PROVIDED INFORMATION section start

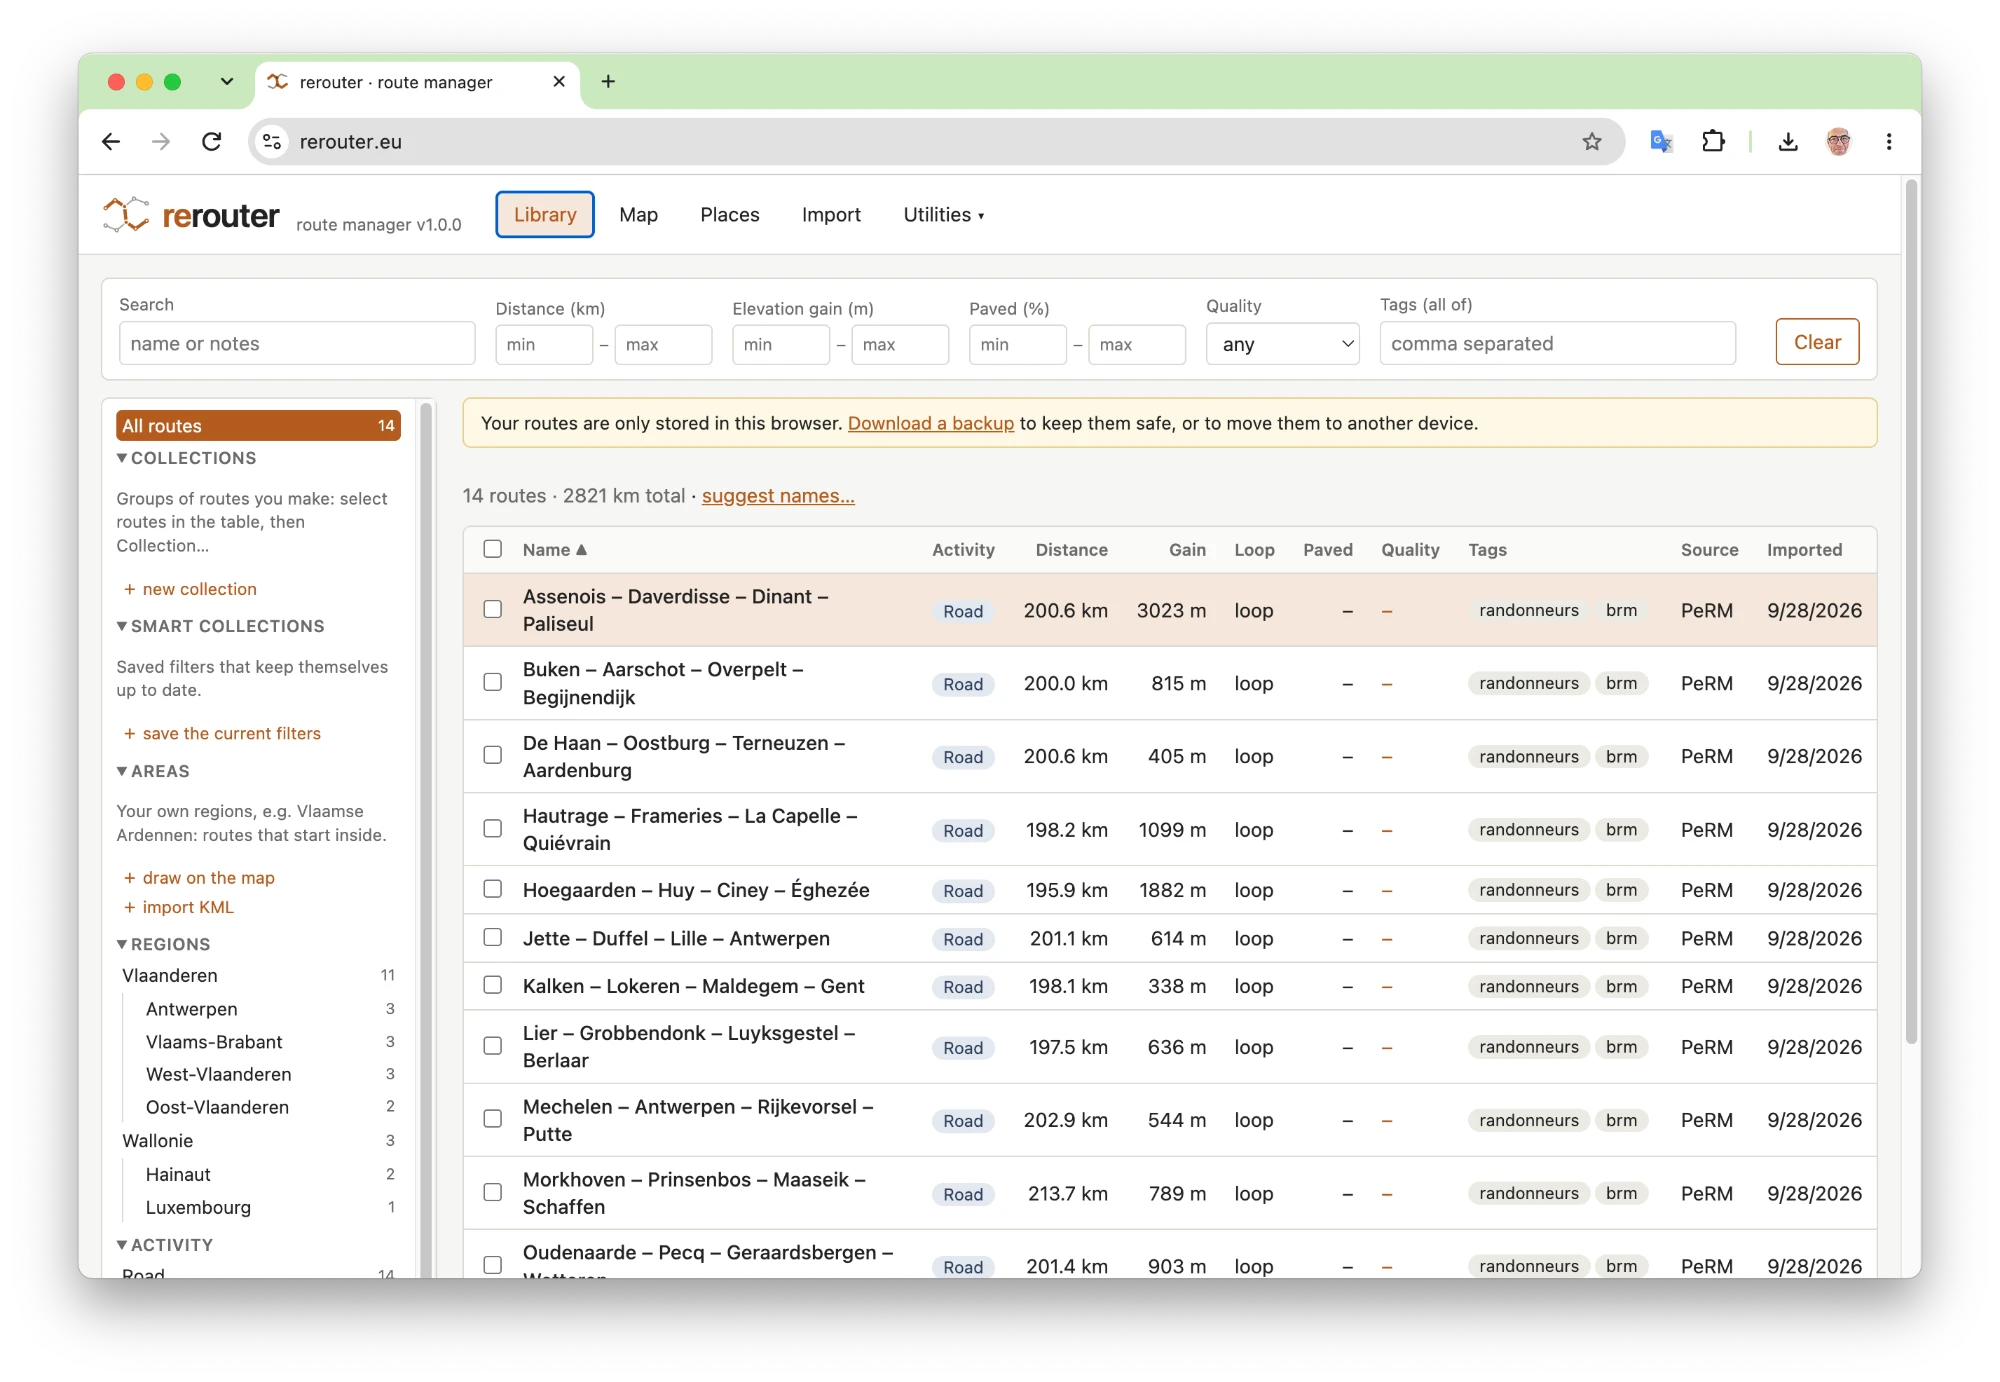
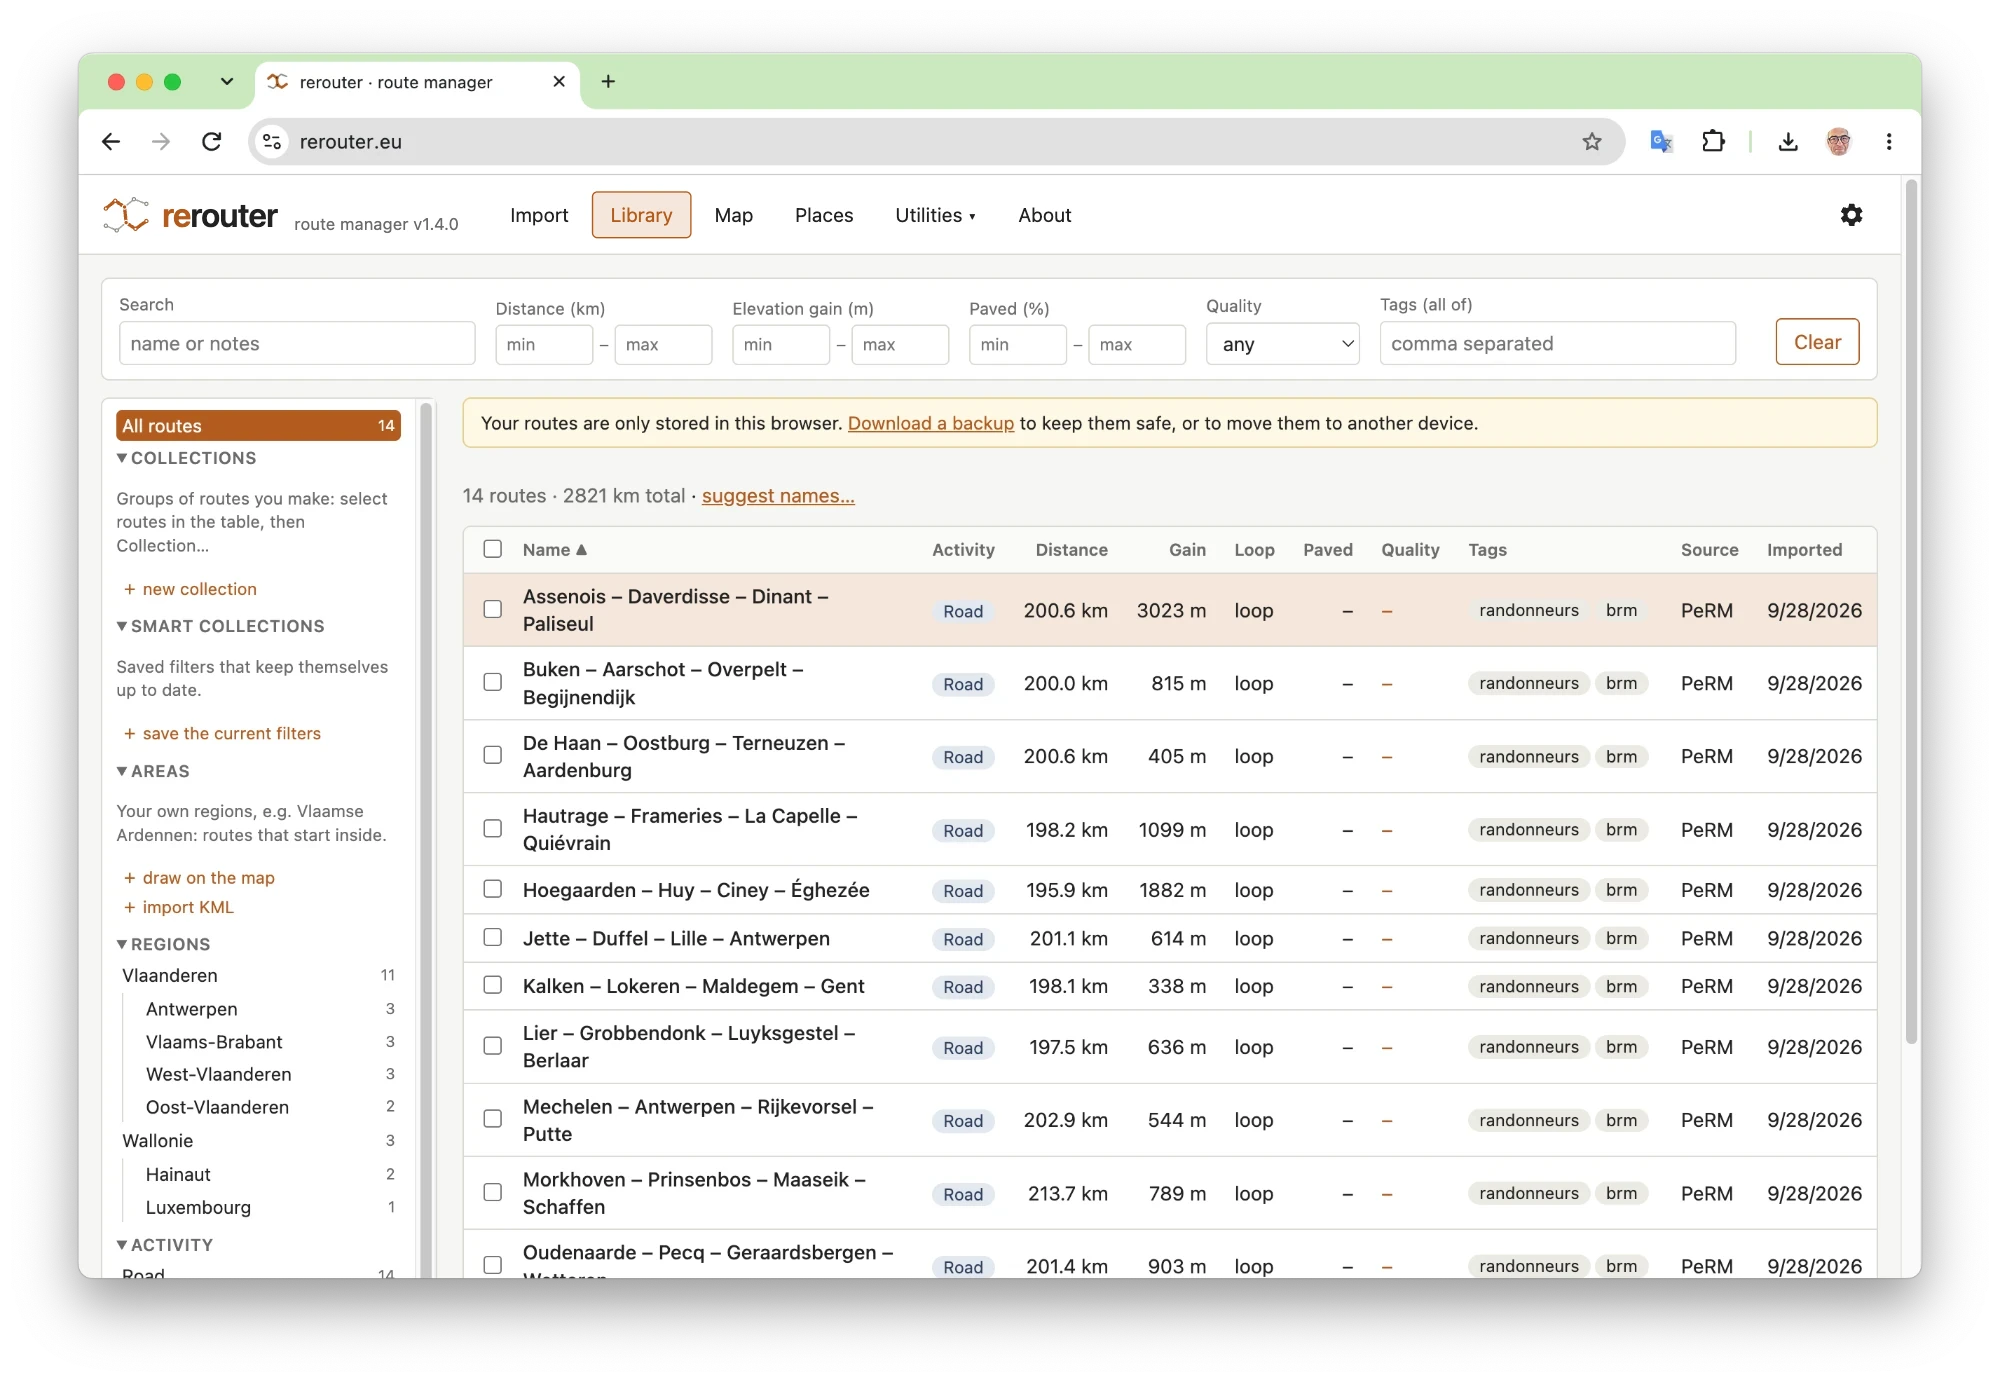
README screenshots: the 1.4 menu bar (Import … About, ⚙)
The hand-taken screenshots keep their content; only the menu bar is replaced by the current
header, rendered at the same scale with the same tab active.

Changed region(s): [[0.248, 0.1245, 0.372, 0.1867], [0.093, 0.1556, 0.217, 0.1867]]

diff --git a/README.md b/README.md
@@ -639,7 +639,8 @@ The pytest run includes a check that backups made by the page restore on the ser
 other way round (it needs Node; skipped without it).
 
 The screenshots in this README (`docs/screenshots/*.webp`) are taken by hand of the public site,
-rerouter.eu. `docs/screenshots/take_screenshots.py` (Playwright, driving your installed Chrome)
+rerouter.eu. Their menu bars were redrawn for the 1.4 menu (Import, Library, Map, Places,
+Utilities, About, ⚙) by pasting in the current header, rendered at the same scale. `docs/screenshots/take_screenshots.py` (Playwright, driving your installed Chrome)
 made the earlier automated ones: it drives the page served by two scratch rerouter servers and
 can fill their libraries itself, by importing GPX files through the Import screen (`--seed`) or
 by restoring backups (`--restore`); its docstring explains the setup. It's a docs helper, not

PROVIDED INFORMATION section end

# REQUIRED ACTION
Reproduce the entries above exactly. Do not include the images.

# ANSWER TO THE EXERCISE
README screenshots: the 1.4 menu bar (Import … About, ⚙)
The hand-taken screenshots keep their content; only the menu bar is replaced by the current
header, rendered at the same scale with the same tab active.

Changed region(s): [[0.248, 0.1245, 0.372, 0.1867], [0.093, 0.1556, 0.217, 0.1867]]

diff --git a/README.md b/README.md
@@ -639,7 +639,8 @@ The pytest run includes a check that backups made by the page restore on the ser
 other way round (it needs Node; skipped without it).
 
 The screenshots in this README (`docs/screenshots/*.webp`) are taken by hand of the public site,
-rerouter.eu. `docs/screenshots/take_screenshots.py` (Playwright, driving your installed Chrome)
+rerouter.eu. Their menu bars were redrawn for the 1.4 menu (Import, Library, Map, Places,
+Utilities, About, ⚙) by pasting in the current header, rendered at the same scale. `docs/screenshots/take_screenshots.py` (Playwright, driving your installed Chrome)
 made the earlier automated ones: it drives the page served by two scratch rerouter servers and
 can fill their libraries itself, by importing GPX files through the Import screen (`--seed`) or
 by restoring backups (`--restore`); its docstring explains the setup. It's a docs helper, not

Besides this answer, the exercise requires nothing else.